Reproduce the listing exactly. Omit pictures.
MATERIALS PROVIDED below:
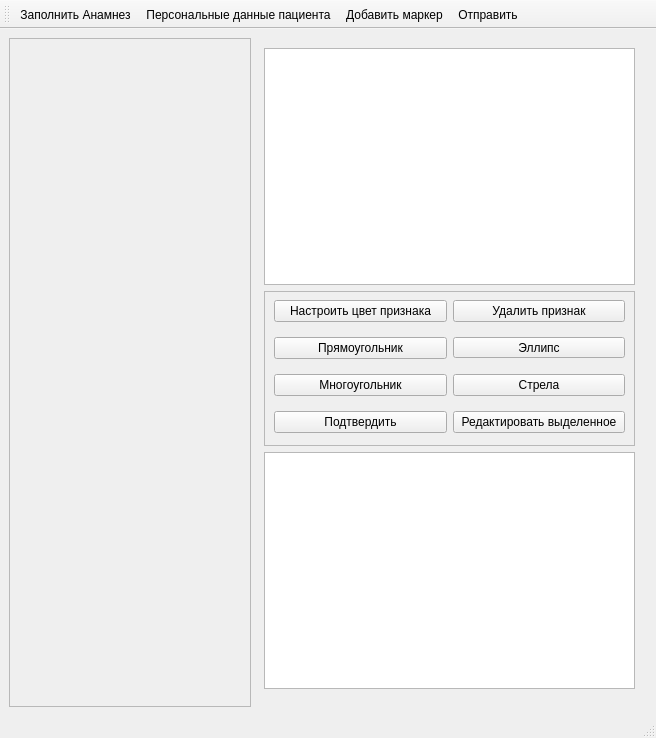
RISK46kaf/Practise, file shchukin/IODB/input.ui: the form before one commit.
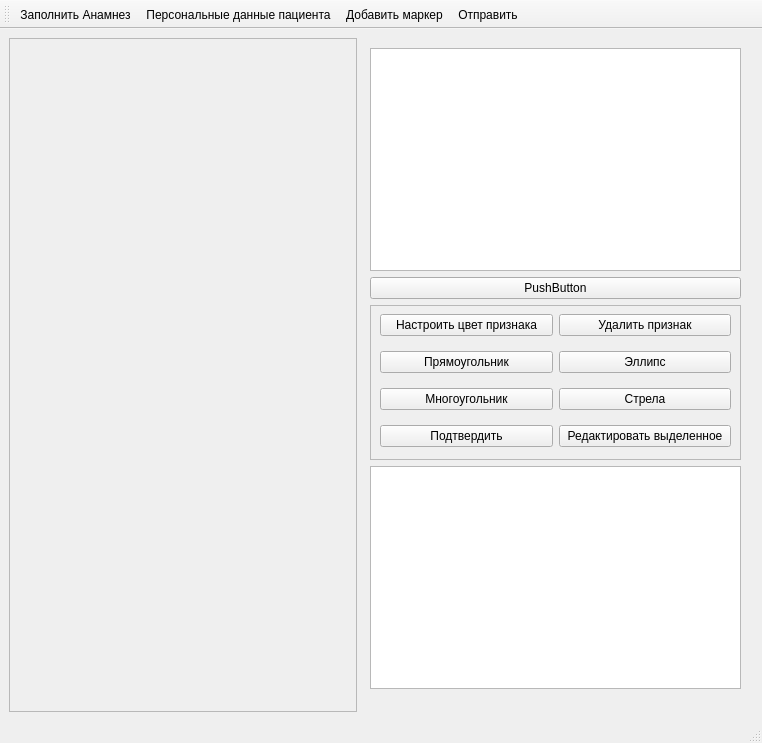
The form after the commit.

Patch:
```diff
--- a/shchukin/IODB/input.ui
+++ b/shchukin/IODB/input.ui
@@ -6,8 +6,8 @@
    <rect>
     <x>0</x>
     <y>0</y>
-    <width>656</width>
-    <height>738</height>
+    <width>762</width>
+    <height>743</height>
    </rect>
   </property>
   <property name="windowTitle">
@@ -2191,6 +2191,13 @@
          <item>
           <widget class="QListWidget" name="listWidget"/>
          </item>
+         <item>
+          <widget class="QPushButton" name="pushButton">
+           <property name="text">
+            <string>PushButton</string>
+           </property>
+          </widget>
+         </item>
          <item>
           <widget class="QFrame" name="frameMtools">
            <property name="enabled">
@@ -2231,7 +2238,7 @@
             </property>
             <layout class="QGridLayout" name="gridLayoutMtools">
              <item row="3" column="1">
-              <widget class="QToolButton" name="toolArrow">
+              <widget class="QPushButton" name="toolArrow">
                <property name="sizePolicy">
                 <sizepolicy hsizetype="Expanding" vsizetype="Fixed">
                  <horstretch>94</horstretch>
@@ -2247,54 +2254,10 @@
                <property name="text">
                 <string>Стрела</string>
                </property>
-               <property name="checkable">
-                <bool>true</bool>
-               </property>
-              </widget>
-             </item>
-             <item row="2" column="1">
-              <widget class="QToolButton" name="toolEllipse">
-               <property name="sizePolicy">
-                <sizepolicy hsizetype="Expanding" vsizetype="Fixed">
-                 <horstretch>94</horstretch>
-                 <verstretch>22</verstretch>
-                </sizepolicy>
-               </property>
-               <property name="minimumSize">
-                <size>
-                 <width>94</width>
-                 <height>0</height>
-                </size>
-               </property>
-               <property name="text">
-                <string>Эллипс</string>
-               </property>
-               <property name="checkable">
-                <bool>true</bool>
-               </property>
-              </widget>
-             </item>
-             <item row="1" column="1">
-              <widget class="QToolButton" name="toolRem">
-               <property name="sizePolicy">
-                <sizepolicy hsizetype="Expanding" vsizetype="Fixed">
-                 <horstretch>94</horstretch>
-                 <verstretch>22</verstretch>
-                </sizepolicy>
-               </property>
-               <property name="minimumSize">
-                <size>
-                 <width>94</width>
-                 <height>22</height>
-                </size>
-               </property>
-               <property name="text">
-                <string>Удалить признак</string>
-               </property>
               </widget>
              </item>
              <item row="1" column="0">
-              <widget class="QToolButton" name="toolCol">
+              <widget class="QPushButton" name="toolCol">
                <property name="sizePolicy">
                 <sizepolicy hsizetype="Expanding" vsizetype="Fixed">
                  <horstretch>94</horstretch>
@@ -2313,7 +2276,7 @@
               </widget>
              </item>
              <item row="4" column="0">
-              <widget class="QToolButton" name="toolConf">
+              <widget class="QPushButton" name="toolConf">
                <property name="enabled">
                 <bool>true</bool>
                </property>
@@ -2332,13 +2295,10 @@
                <property name="text">
                 <string>Подтвердить</string>
                </property>
-               <property name="checkable">
-                <bool>false</bool>
-               </property>
               </widget>
              </item>
              <item row="4" column="1">
-              <widget class="QToolButton" name="toolEdit">
+              <widget class="QPushButton" name="toolEdit">
                <property name="enabled">
                 <bool>true</bool>
                </property>
@@ -2357,13 +2317,10 @@
                <property name="text">
                 <string>Редактировать выделенное</string>
                </property>
-               <property name="checkable">
-                <bool>false</bool>
-               </property>
               </widget>
              </item>
-             <item row="2" column="0">
-              <widget class="QToolButton" name="toolRect">
+             <item row="2" column="1">
+              <widget class="QPushButton" name="toolEllipse">
                <property name="sizePolicy">
                 <sizepolicy hsizetype="Expanding" vsizetype="Fixed">
                  <horstretch>94</horstretch>
@@ -2373,19 +2330,16 @@
                <property name="minimumSize">
                 <size>
                  <width>94</width>
-                 <height>22</height>
+                 <height>0</height>
                 </size>
                </property>
                <property name="text">
-                <string>Прямоугольник</string>
-               </property>
-               <property name="checkable">
-                <bool>true</bool>
+                <string>Эллипс</string>
                </property>
               </widget>
              </item>
              <item row="3" column="0">
-              <widget class="QToolButton" name="toolPoly">
+              <widget class="QPushButton" name="toolPoly">
                <property name="sizePolicy">
                 <sizepolicy hsizetype="Expanding" vsizetype="Fixed">
                  <horstretch>94</horstretch>
@@ -2401,8 +2355,43 @@
                <property name="text">
                 <string>Многоугольник</string>
                </property>
-               <property name="checkable">
-                <bool>true</bool>
+              </widget>
+             </item>
+             <item row="2" column="0">
+              <widget class="QPushButton" name="toolRect">
+               <property name="sizePolicy">
+                <sizepolicy hsizetype="Expanding" vsizetype="Fixed">
+                 <horstretch>94</horstretch>
+                 <verstretch>22</verstretch>
+                </sizepolicy>
+               </property>
+               <property name="minimumSize">
+                <size>
+                 <width>94</width>
+                 <height>22</height>
+                </size>
+               </property>
+               <property name="text">
+                <string>Прямоугольник</string>
+               </property>
+              </widget>
+             </item>
+             <item row="1" column="1">
+              <widget class="QPushButton" name="toolRem">
+               <property name="sizePolicy">
+                <sizepolicy hsizetype="Expanding" vsizetype="Fixed">
+                 <horstretch>94</horstretch>
+                 <verstretch>22</verstretch>
+                </sizepolicy>
+               </property>
+               <property name="minimumSize">
+                <size>
+                 <width>94</width>
+                 <height>22</height>
+                </size>
+               </property>
+               <property name="text">
+                <string>Удалить признак</string>
                </property>
               </widget>
              </item>
@@ -2411,7 +2400,7 @@
           </widget>
          </item>
          <item>
-          <widget class="QTextBrowser" name="textBrowser"/>
+          <widget class="QPlainTextEdit" name="plainTextEdit"/>
          </item>
         </layout>
        </widget>
```
Left out of the diff: 2 changed lines with no effect on the pictures.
End of MATERIALS PROVIDED.
FINISHED EXERCISE:
RISK46kaf/Practise, file shchukin/IODB/input.ui: the form before one commit.
The form after the commit.

Patch:
```diff
--- a/shchukin/IODB/input.ui
+++ b/shchukin/IODB/input.ui
@@ -6,8 +6,8 @@
    <rect>
     <x>0</x>
     <y>0</y>
-    <width>656</width>
-    <height>738</height>
+    <width>762</width>
+    <height>743</height>
    </rect>
   </property>
   <property name="windowTitle">
@@ -2191,6 +2191,13 @@
          <item>
           <widget class="QListWidget" name="listWidget"/>
          </item>
+         <item>
+          <widget class="QPushButton" name="pushButton">
+           <property name="text">
+            <string>PushButton</string>
+           </property>
+          </widget>
+         </item>
          <item>
           <widget class="QFrame" name="frameMtools">
            <property name="enabled">
@@ -2231,7 +2238,7 @@
             </property>
             <layout class="QGridLayout" name="gridLayoutMtools">
              <item row="3" column="1">
-              <widget class="QToolButton" name="toolArrow">
+              <widget class="QPushButton" name="toolArrow">
                <property name="sizePolicy">
                 <sizepolicy hsizetype="Expanding" vsizetype="Fixed">
                  <horstretch>94</horstretch>
@@ -2247,54 +2254,10 @@
                <property name="text">
                 <string>Стрела</string>
                </property>
-               <property name="checkable">
-                <bool>true</bool>
-               </property>
-              </widget>
-             </item>
-             <item row="2" column="1">
-              <widget class="QToolButton" name="toolEllipse">
-               <property name="sizePolicy">
-                <sizepolicy hsizetype="Expanding" vsizetype="Fixed">
-                 <horstretch>94</horstretch>
-                 <verstretch>22</verstretch>
-                </sizepolicy>
-               </property>
-               <property name="minimumSize">
-                <size>
-                 <width>94</width>
-                 <height>0</height>
-                </size>
-               </property>
-               <property name="text">
-                <string>Эллипс</string>
-               </property>
-               <property name="checkable">
-                <bool>true</bool>
-               </property>
-              </widget>
-             </item>
-             <item row="1" column="1">
-              <widget class="QToolButton" name="toolRem">
-               <property name="sizePolicy">
-                <sizepolicy hsizetype="Expanding" vsizetype="Fixed">
-                 <horstretch>94</horstretch>
-                 <verstretch>22</verstretch>
-                </sizepolicy>
-               </property>
-               <property name="minimumSize">
-                <size>
-                 <width>94</width>
-                 <height>22</height>
-                </size>
-               </property>
-               <property name="text">
-                <string>Удалить признак</string>
-               </property>
               </widget>
              </item>
              <item row="1" column="0">
-              <widget class="QToolButton" name="toolCol">
+              <widget class="QPushButton" name="toolCol">
                <property name="sizePolicy">
                 <sizepolicy hsizetype="Expanding" vsizetype="Fixed">
                  <horstretch>94</horstretch>
@@ -2313,7 +2276,7 @@
               </widget>
              </item>
              <item row="4" column="0">
-              <widget class="QToolButton" name="toolConf">
+              <widget class="QPushButton" name="toolConf">
                <property name="enabled">
                 <bool>true</bool>
                </property>
@@ -2332,13 +2295,10 @@
                <property name="text">
                 <string>Подтвердить</string>
                </property>
-               <property name="checkable">
-                <bool>false</bool>
-               </property>
               </widget>
              </item>
              <item row="4" column="1">
-              <widget class="QToolButton" name="toolEdit">
+              <widget class="QPushButton" name="toolEdit">
                <property name="enabled">
                 <bool>true</bool>
                </property>
@@ -2357,13 +2317,10 @@
                <property name="text">
                 <string>Редактировать выделенное</string>
                </property>
-               <property name="checkable">
-                <bool>false</bool>
-               </property>
               </widget>
              </item>
-             <item row="2" column="0">
-              <widget class="QToolButton" name="toolRect">
+             <item row="2" column="1">
+              <widget class="QPushButton" name="toolEllipse">
                <property name="sizePolicy">
                 <sizepolicy hsizetype="Expanding" vsizetype="Fixed">
                  <horstretch>94</horstretch>
@@ -2373,19 +2330,16 @@
                <property name="minimumSize">
                 <size>
                  <width>94</width>
-                 <height>22</height>
+                 <height>0</height>
                 </size>
                </property>
                <property name="text">
-                <string>Прямоугольник</string>
-               </property>
-               <property name="checkable">
-                <bool>true</bool>
+                <string>Эллипс</string>
                </property>
               </widget>
              </item>
              <item row="3" column="0">
-              <widget class="QToolButton" name="toolPoly">
+              <widget class="QPushButton" name="toolPoly">
                <property name="sizePolicy">
                 <sizepolicy hsizetype="Expanding" vsizetype="Fixed">
                  <horstretch>94</horstretch>
@@ -2401,8 +2355,43 @@
                <property name="text">
                 <string>Многоугольник</string>
                </property>
-               <property name="checkable">
-                <bool>true</bool>
+              </widget>
+             </item>
+             <item row="2" column="0">
+              <widget class="QPushButton" name="toolRect">
+               <property name="sizePolicy">
+                <sizepolicy hsizetype="Expanding" vsizetype="Fixed">
+                 <horstretch>94</horstretch>
+                 <verstretch>22</verstretch>
+                </sizepolicy>
+               </property>
+               <property name="minimumSize">
+                <size>
+                 <width>94</width>
+                 <height>22</height>
+                </size>
+               </property>
+               <property name="text">
+                <string>Прямоугольник</string>
+               </property>
+              </widget>
+             </item>
+             <item row="1" column="1">
+              <widget class="QPushButton" name="toolRem">
+               <property name="sizePolicy">
+                <sizepolicy hsizetype="Expanding" vsizetype="Fixed">
+                 <horstretch>94</horstretch>
+                 <verstretch>22</verstretch>
+                </sizepolicy>
+               </property>
+               <property name="minimumSize">
+                <size>
+                 <width>94</width>
+                 <height>22</height>
+                </size>
+               </property>
+               <property name="text">
+                <string>Удалить признак</string>
                </property>
               </widget>
              </item>
@@ -2411,7 +2400,7 @@
           </widget>
          </item>
          <item>
-          <widget class="QTextBrowser" name="textBrowser"/>
+          <widget class="QPlainTextEdit" name="plainTextEdit"/>
          </item>
         </layout>
        </widget>
```
Left out of the diff: 2 changed lines with no effect on the pictures.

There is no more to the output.